3. “Black Myself,” Our Native Daughters
Issued under the auspices of Black roots supergroup Our Native Daughters, and written and sung by the mighty Amythyst Kiah, “Black Myself” puts the realities of living in a Black body right in our faces.
4. “No Sound,” Amelia White
We’re proud to have premiered this eloquent song and video from veteran Americana artist White, who finds common cause in the grief surrounding George Floyd’s death at the hands of the police.
5. “Hold Out Your Hand,” Brandi Carlile
The rage is not new. Two years ago – which feels like two decades ago – Brandi Carlile put out the most rousing protest song of her generation. I defy you to remain seated to the end.
6. “A Plea to the US Government to Fully Fund the Postal Service,” Joe Troop
The Ché Apalache frontman could foresee back in June what we all know now: no good could come of slowing down the mail. So he recorded a fiery plea with an unwieldy name. And it absolutely slams.
7. “Bullet Holes In the Sky,” Mary Gauthier
Gauthier, one of the finest songwriters we’ve got, teamed with Navy veteran Jamie Trent to pen this searing portrait of a war-glorifying society seen through the weary eyes of one who’s experienced the horror of combat firsthand.

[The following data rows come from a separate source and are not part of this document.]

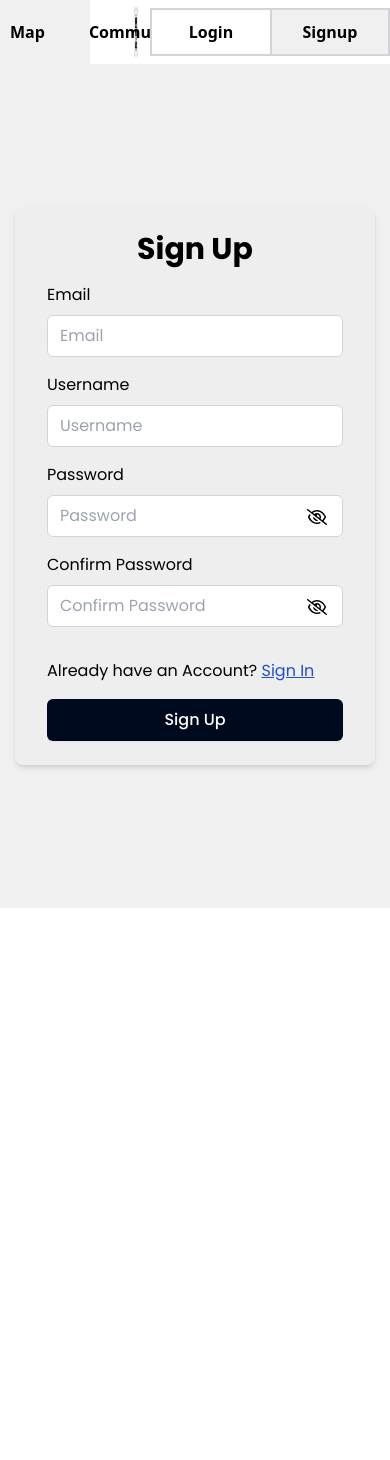
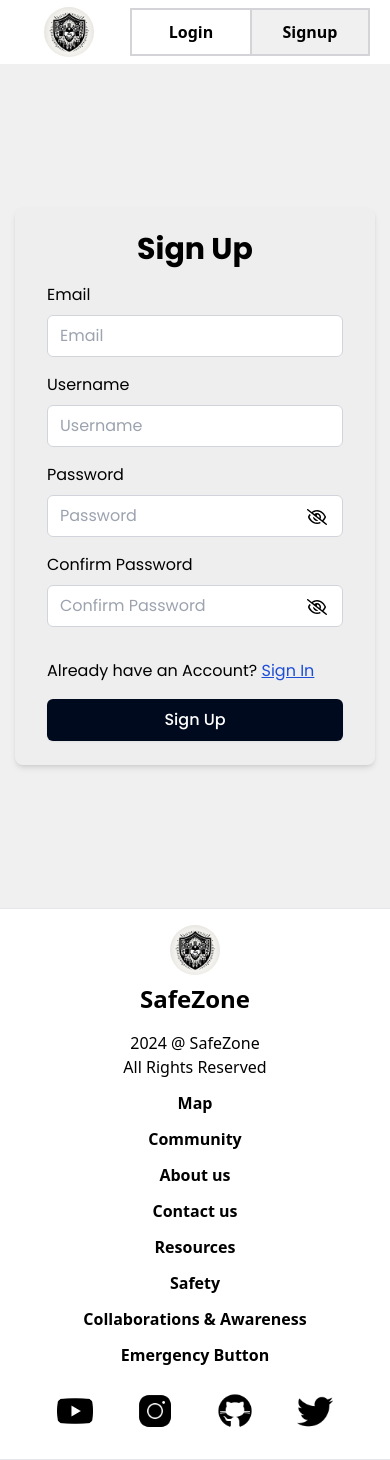
Before and after one commit to dushyantbhati2/crime, a React (Create React App) app in the folder client/: page /signup in a window 390 px wide. Before the commit the page ends 908 px from the top, so only its background shows below. Built offline with nearby package versions, Linux system fonts and the light colour scheme.

Commit message:
responsive of home page

```diff
--- a/client/src/Components/Footer/Footer.jsx
+++ b/client/src/Components/Footer/Footer.jsx
@@ -1,51 +1,51 @@
-import React from 'react'
-// import { Link } from 'react-router-dom';
-import youtube from "../../assets/icons/youtube.jpg"
-import instagram from "../../assets/icons/instagram.png"
-import github from "../../assets/icons/github.png"
-import twitter from "../../assets/icons/twitter.png"
-import logo from "../../assets/black signup1.jpeg.jpg"
+import React from 'react';
+import youtube from "../../assets/icons/youtube.jpg";
+import instagram from "../../assets/icons/instagram.png";
+import github from "../../assets/icons/github.png";
+import twitter from "../../assets/icons/twitter.png";
+import logo from "../../assets/black signup1.jpeg.jpg";
+
 export default function Footer() {
     return (
-        <footer className="bg-white border-y flex h-[200px] w-full justify-around items-center">
-            <div className="flex flex-col gap-4 justify-center w-[300px] items-center">
-                <div className="flex flex-col justify-center items-start mr-5 ">
-                <img src={logo} className="rounded-full w-[50px] h-[50px]"/>
-                <h1 className="font-bold text-2xl ">SafeZone</h1>
+        <footer className="bg-white border-y flex flex-col space-y-3 md:space-y-0 md:flex-row h-auto md:h-[200px] w-full justify-around items-center p-4 md:p-0">
+            <div className="flex flex-col  gap-4 justify-center w-full md:w-[300px] items-center">
+                <div className="flex flex-col justify-center items-center md:items-start">
+                    <img src={logo} className="rounded-full w-[50px] h-[50px] mb-2 md:mb-0" alt="Logo" />
+                    <h1 className="font-bold text-2xl">SafeZone</h1>
                 </div>
-                <div>
+                <div className="text-center md:text-left">
                     <p className="text-md">2024 @ SafeZone</p>
-                <p className="text-md"> All Rights Reserved</p>
+                    <p className="text-md">All Rights Reserved</p>
                 </div>
             </div>
-            <div className="w-[300px]">
-                <ul className="flex flex-col font-semibold gap-3">
+            <div className="w-full md:w-[300px] mt-4 md:mt-0">
+                <ul className="flex flex-col font-semibold gap-3 text-center md:text-left">
                     <li>Map</li>
                     <li>Community</li>
                     <li>About us</li>
                     <li>Contact us</li>
                 </ul>
             </div>
-            <div>
-                <ul className="flex flex-col font-semibold gap-3">
+            <div className="w-full md:w-auto mt-4 md:mt-0">
+                <ul className="flex flex-col font-semibold gap-3 text-center md:text-left">
                     <li>Resources</li>
                     <li>Safety</li>
-                <li>Colloborations & Awareness</li>
+                    <li>Collaborations & Awareness</li>
                     <li>Emergency Button</li>
                 </ul>
             </div>
-            <div className="w-[300px] flex h-[150px] items-end gap-4">
-            <div class="flex justify-center items-center bg-white w-16 h-16 rounded-full">
-                <img src={youtube} alt="Lock Icon" class="w-9 h-9" />
+            <div className="w-full md:w-[300px] flex justify-center md:justify-start gap-4 mt-4 md:mt-0">
+                <div className="flex justify-center items-center bg-white w-16 h-16 rounded-full">
+                    <img src={youtube} alt="YouTube Icon" className="w-9 h-9" />
                 </div>
-              <div class="flex justify-center items-center bg-white w-16 h-16 rounded-full ">
-                <img src={instagram} alt="Lock Icon" class="w-9 h-9" />
+                <div className="flex justify-center items-center bg-white w-16 h-16 rounded-full">
+                    <img src={instagram} alt="Instagram Icon" className="w-9 h-9" />
                 </div>
-              <div class="flex justify-center items-center bg-white w-16 h-16 rounded-full">
-                <img src={github} alt="Lock Icon" class="w-9 h-9" />
+                <div className="flex justify-center items-center bg-white w-16 h-16 rounded-full">
+                    <img src={github} alt="GitHub Icon" className="w-9 h-9" />
                 </div>
-              <div class="flex justify-center items-center bg-white w-16 h-16 rounded-full">
-                <img src={twitter} alt="Lock Icon" class="w-9 h-9" />
+                <div className="flex justify-center items-center bg-white w-16 h-16 rounded-full">
+                    <img src={twitter} alt="Twitter Icon" className="w-9 h-9" />
                 </div>
             </div>
         </footer>
--- a/client/src/Components/Header/Header.jsx
+++ b/client/src/Components/Header/Header.jsx
@@ -25,7 +25,7 @@ export default function Header() {
   return (
     <>
       <div className="flex justify-between h-16 items-center">
-        <div className="bg-[#F0F0F0] w-[200px] text-white p-2 flex justify-center ">
+        <div className="bg-[#F0F0F0] w-[200px] hidden md:block text-white p-2 flex justify-center ">
           {/* <Link className="hover:bg-[#122932] hover:rounded-lg hover:scale-105 hover:ease-out duration-100 px-3 py-2">Crime</Link> */}
         </div>
         <div className="h-16 w-[150px] bg-white flex items-center font-semibold overflow-hidden">
@@ -33,8 +33,8 @@ export default function Header() {
             <img src={logo} className="rounded-full w-[50px] h-[50px] " />
           </div>
         </div>
-        <div className="w-[calc(100%-500px)] h-16 flex items-center bg-white justify-center font-semibold">
-          <ul className=" px-1 text-base space-x-1  gap-6  flex align-center ">
+        <div className="w-[calc(100%-500px)] flex flex-col h-16  items-center bg-white justify-center font-semibold">
+          <ul className=" px-1 text-base space-x-1 hidden gap-6  flex align-center">
             <li className="hover:bg-[#F0F0F0] hover:rounded-lg hover:scale-105 hover:ease-out duration-100 p-2">
               <Link to="/">Home</Link>
             </li>
--- a/client/src/Pages/Home/Home.jsx
+++ b/client/src/Pages/Home/Home.jsx
@@ -3,12 +3,11 @@ import { Link } from "react-router-dom";
 import Layout from "../Layout/Layout";
 import Header from "../../Components/Header/Header";
 import CardSection from "../../Components/Header/CardSection";
+import Footer from "../../Components/Footer/Footer";
 
 export default function Home() {
   return (
 
     <CardSection/>
-
-
   );
 }
--- a/client/src/Pages/Layout/Layout.jsx
+++ b/client/src/Pages/Layout/Layout.jsx
@@ -8,7 +8,7 @@ const Layout = () => {
     <>
     <Header/>
     <Outlet/>
-    {/* <Footer/> */}
+    <Footer/>
     </>
 
   )
```
Also changed, not shown: client/src/Components/Header/CardSection.jsx (+68 -77 lines). Lines whose indentation alone changed are shown as unchanged.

8. “You’re So Common,” DeLila Black
DeLila Black has a warning for you: “Make no mistake / Whenever you’re awake / Someone’s trying to take you down / So fight them.” In a voice that starts as a low growl and rises in the chorus to a snarl, the UK-based Black, in no uncertain terms, orders you to wake up, see the demons that are pulling your strings and pushing you around, and cut yourself loose.
9. “Democracy Demands,” Rachel Garlin
Some of the most powerful protests are quiet ones. On the run from California wildfires and crushed by the death of Ruth Bader Ginsburg, Garlin wrote this eloquent rumination on what it takes to keeps democracy alive.
10. “Talkin’ Bout A Revolution,” Tracy Chapman
What’s old is new again: the song is from 1988; the performance is from May. Only Tracy Chapman could sneak “poor people gonna rise up and get their share” – actual, literal revolution – into the Top 40. These lyrics are radical, people. Let ’em stir your soul.